college

Should Colleges Give Preference to Applicants From Wealthy Families?

Every admitted student should meet the college’s basic academic qualifications.

Q. I hear that admissions offices at some elite colleges favor the sons and daughters of rich families, in anticipation of large donations after enrollment. Do you think this is ethical?

A. No, if the rich applicant’s family has no previous connection to the school. Colleges should never solicit or accept large donations from such a family if a child is in or about to enter the admissions process—a corrupt practice revealed in Daniel Golden’s 2006 exposé, The Price of Admission.

But an admissions preference for a qualified applicant whose alumni parents or grandparents have long supported the college as passionate volunteers and donors? That’s okay. It’s just one of many weightings given to applicants of all sorts.

In an ideal world that has never existed, admissions decisions would be based solely on factors for which the applicant is personally responsible, such as grades, test scores, demonstrated leadership, athletic or artistic talents, and a record of helping others. No weight would be given to factors over which an applicant has no personal control, such as race, sex, geography and the socio­economic circumstances of the family, whether high or low.

But for decades, colleges have gone far beyond individual traits in deciding whom to admit. To craft a well-rounded, multitalented student body that reflects the diversity of their region, if not the nation, they routinely admit applicants who might be academically less stellar (by the numbers, which are themselves not highly reliable) than the college’s typical freshman.

Band directors and sports coaches will get the musicians and athletes they need, even if the academic bar is lowered a bit for the top recruits. Underrepresented racial minorities will be cut some slack, especially if they have shown grit in overcoming poverty. For geographic diversity, an applicant from rural North Dakota will get the nod over an academically similar (or better) candidate from Westchester County, N.Y.

All of these preferences—like the alumni donor preference—strike me as legitimate, provided that every admitted student meets the college’s basic academic qualifications.

Have a money-and-ethics question you’d like answered in this column? Write to editor in chief Knight Kiplinger at ethics@kiplinger.com.

Most Popular

‘I Can’t Retire – I Need Health Insurance’
health insurance

‘I Can’t Retire – I Need Health Insurance’

Health insurance is seen as a huge hurdle for early retirees, but the answer to finding affordable coverage could be simpler than you think.
August 7, 2022
Your Guide to Roth Conversions
Special Report
Tax Breaks

Your Guide to Roth Conversions

A Kiplinger Special Report
February 25, 2021
The 25 Cheapest U.S. Cities to Live In
places to live

The 25 Cheapest U.S. Cities to Live In

Take a look at our list of American cities with the lowest costs of living.

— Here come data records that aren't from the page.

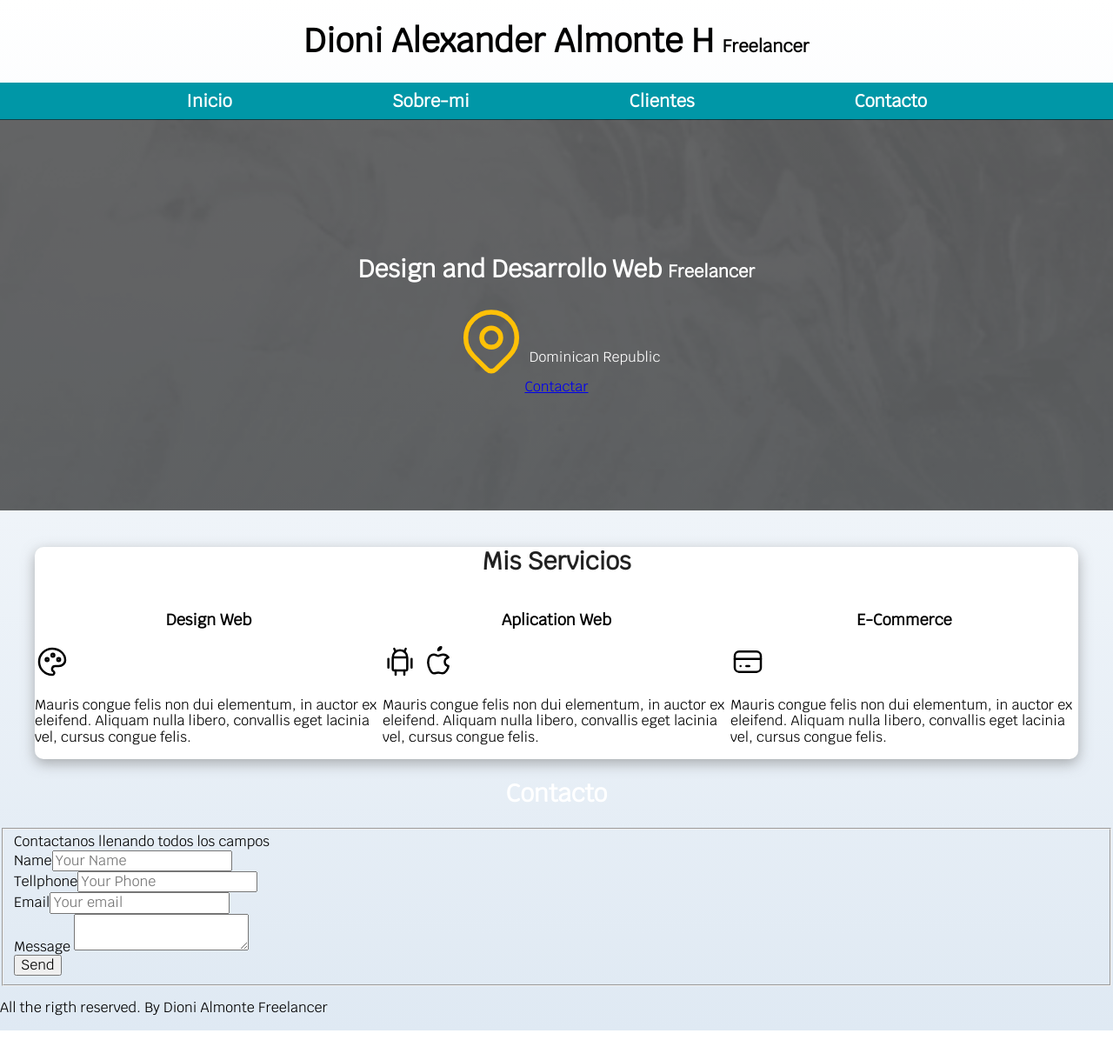
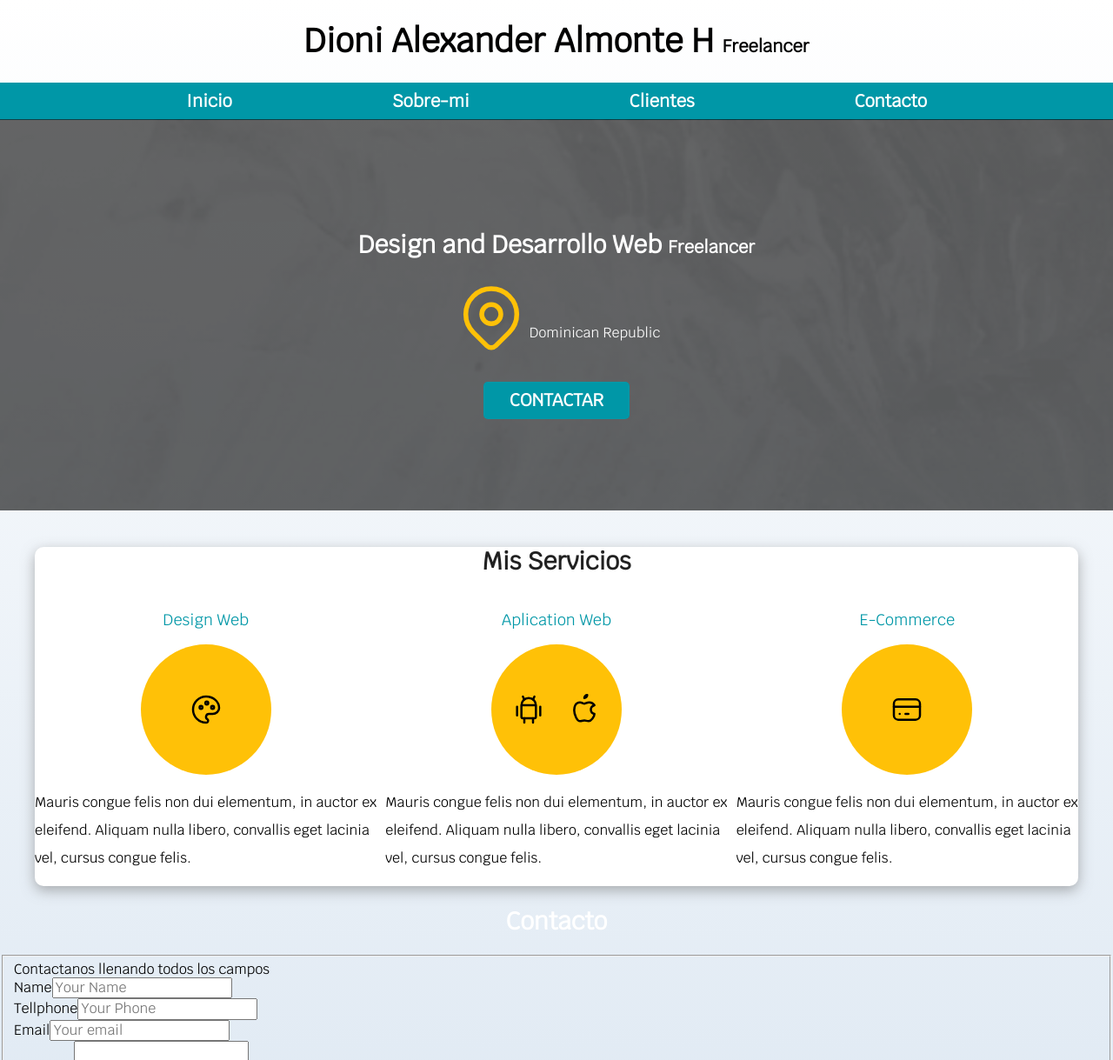
Before and after one commit to Dion0i/Web_frelancer, a plain HTML site: page index.html in a window 1280 px wide. Shown: the top 1219 px of the page at 87% size. Before the commit the page ends 1185 px from the top, so only its background shows below. Drawn offline with Linux system fonts and the light colour scheme.

Commit message:
Workin in Services

```diff
--- a/css/style.css
+++ b/css/style.css
@@ -63,6 +63,27 @@ h1,h2,h3
 {
     max-width: 120rem;
     margin: 0 auto;
+}
+.btn
+{
+ background-color: var(--secundario);
+ color: var(--blanco);
+ padding: 1rem 3rem;
+ margin-top: 3rem;
+ font-size: 2rem;
+ text-decoration: none;
+ text-transform: uppercase;
+ font-weight: bold;
+ border-radius: .5rem;
+ width: 90%;
+ text-align: center;
+}
+@media (min-Width: 768px)
+{
+    .btn
+    {
+        width: auto;
+    }
 }
 .nav-bg
 {
@@ -142,9 +163,36 @@ h1,h2,h3
     {
         display: grid;
         grid-template-columns: repeat(3, 1fr);
+        column-gap: 1rem;
     }
 }
 h2.service
 {
     color: #212121;
 }
+.Servicio
+{
+    display: flex;
+    flex-direction: column;
+    align-items: center;
+}
+.Servicio h3
+{
+    color: var(--secundario);
+    font-weight: normal;
+    text-align: center;
+}
+.Servicio p
+{
+    line-height: 2;
+}
+.Servicio .Icons
+{
+    height: 15rem;
+    width: 15rem;
+    background-color: var(--Primario);
+    border-radius: 50%;
+    display: flex;
+    justify-content: space-evenly;
+    align-items: center
+}
--- a/index.html
+++ b/index.html
@@ -45,7 +45,7 @@
                   <p> Dominican Republic</p>
             </div>
 
-            <a href="#">Contactar</a>
+            <a class="btn" href="#">Contactar</a>
         </div>
     </Section> <!--This the Section-->
 
@@ -54,10 +54,11 @@
         <h2 class="service">Mis Servicios</h2>
 
         <div class="Servicios">
-            <section>
+            <section class="Servicio">
                 <!--Firts-->
              <h3>Design Web</h3>
 
+            <div class="Icons">
                 <svg xmlns="http://www.w3.org/2000/svg" class="icon icon-tabler icon-tabler-palette" width="40" height="40" viewBox="0 0 24 24" stroke-width="1.5" stroke="#000000" fill="none" stroke-linecap="round" stroke-linejoin="round">
                    <path stroke="none" d="M0 0h24v24H0z" fill="none"/>
                    <path d="M12 21a9 9 0 0 1 0 -18c4.97 0 9 3.582 9 8c0 1.06 -.474 2.078 -1.318 2.828c-.844 .75 -1.989 1.172 -3.182 1.172h-2.5a2 2 0 0 0 -1 3.75a1.3 1.3 0 0 1 -1 2.25" />
@@ -65,6 +66,7 @@
                    <path d="M12.5 7.5m-1 0a1 1 0 1 0 2 0a1 1 0 1 0 -2 0" />
                    <path d="M16.5 10.5m-1 0a1 1 0 1 0 2 0a1 1 0 1 0 -2 0" />
                 </svg>
+            </div>
 
             <p>Mauris congue felis non dui elementum, in auctor ex eleifend. Aliquam nulla libero,
                convallis eget lacinia vel, cursus congue felis.
@@ -73,10 +75,11 @@
             </section>
             <!--End-->
 
-            <section>
+            <section class="Servicio">
                 <!--Second-->
              <h3>Aplication Web</h3>
 
+             <div class="Icons">
                 <svg xmlns="http://www.w3.org/2000/svg" class="icon icon-tabler icon-tabler-brand-android" width="40" height="40" viewBox="0 0 24 24" stroke-width="1.5" stroke="#000000" fill="none" stroke-linecap="round" stroke-linejoin="round">
                    <path stroke="none" d="M0 0h24v24H0z" fill="none"/>
                    <path d="M4 10l0 6" />
@@ -93,6 +96,7 @@
                    <path d="M9 7c-3 0 -4 3 -4 5.5c0 3 2 7.5 4 7.5c1.088 -.046 1.679 -.5 3 -.5c1.312 0 1.5 .5 3 .5s4 -3 4 -5c-.028 -.01 -2.472 -.403 -2.5 -3c-.019 -2.17 2.416 -2.954 2.5 -3c-1.023 -1.492 -2.951 -1.963 -3.5 -2c-1.433 -.111 -2.83 1 -3.5 1c-.68 0 -1.9 -1 -3 -1z" />
                    <path d="M12 4a2 2 0 0 0 2 -2a2 2 0 0 0 -2 2" />
                  </svg><!--End sticker Apple-->
+             </div>
 
              <p>Mauris congue felis non dui elementum, in auctor ex eleifend. Aliquam nulla libero,
                 convallis eget lacinia vel, cursus congue felis.
@@ -100,9 +104,11 @@
             </section>
             <!--End-->
 
-            <section>
+            <section class="Servicio">
                 <!--Third-->
              <h3>E-Commerce</h3>
+
+             <div class="Icons">
 
                 <svg xmlns="http://www.w3.org/2000/svg" class="icon icon-tabler icon-tabler-credit-card" width="40" height="40" viewBox="0 0 24 24" stroke-width="1.5" stroke="#000000" fill="none" stroke-linecap="round" stroke-linejoin="round">
                    <path stroke="none" d="M0 0h24v24H0z" fill="none"/>
@@ -112,10 +118,12 @@
                    <path d="M11 15l2 0" />
                  </svg><!--End sticker Credit card-->
 
+             </div>
+
              <p>Mauris congue felis non dui elementum, in auctor ex eleifend. Aliquam nulla libero,
                 convallis eget lacinia vel, cursus congue felis.
              </p>
-            </section> <!--End-->
+            </section class="Servicio"> <!--End-->
 
         </div>    <!--Here end div Servicios-->
     </Main> <!--This is main-->
```
Lines whose indentation alone changed are shown as unchanged.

Is one of the cheapest cities in the U.S. right for you?
August 7, 2022

Recommended

Should You Treat Your Kids Equally in Your Will? 12 Financial Planners Weigh In
retirement

Should You Treat Your Kids Equally in Your Will? 12 Financial Planners Weigh In

What's the "fair" way to divide an estate? Many parents think they should divvy things evenly among their children ... but that can backfire. So what'…
August 1, 2022
Chasing Athletic Scholarship Dreams Can Be a Costly Mistake
Paying for College

Chasing Athletic Scholarship Dreams Can Be a Costly Mistake

Camps. Equipment. Travel to tournaments. Recruiting fees. It’s expensive to have a high school student-athlete in your home. But who doesn’t dream of …
July 17, 2022
When Will Student Loans Be Forgiven?
Paying for College

When Will Student Loans Be Forgiven?

Millions of Americans are waiting for the Biden Administration’s next hint, which could come later this summer, at how he’ll address the student loan …
July 7, 2022
Financial Advice from America’s Founding Fathers
credit & debt

Financial Advice from America’s Founding Fathers

What money-management guidance can we glean from the words — and experience — of Benjamin Franklin, Thomas Jefferson, Alexander Hamilton and others?
June 30, 2022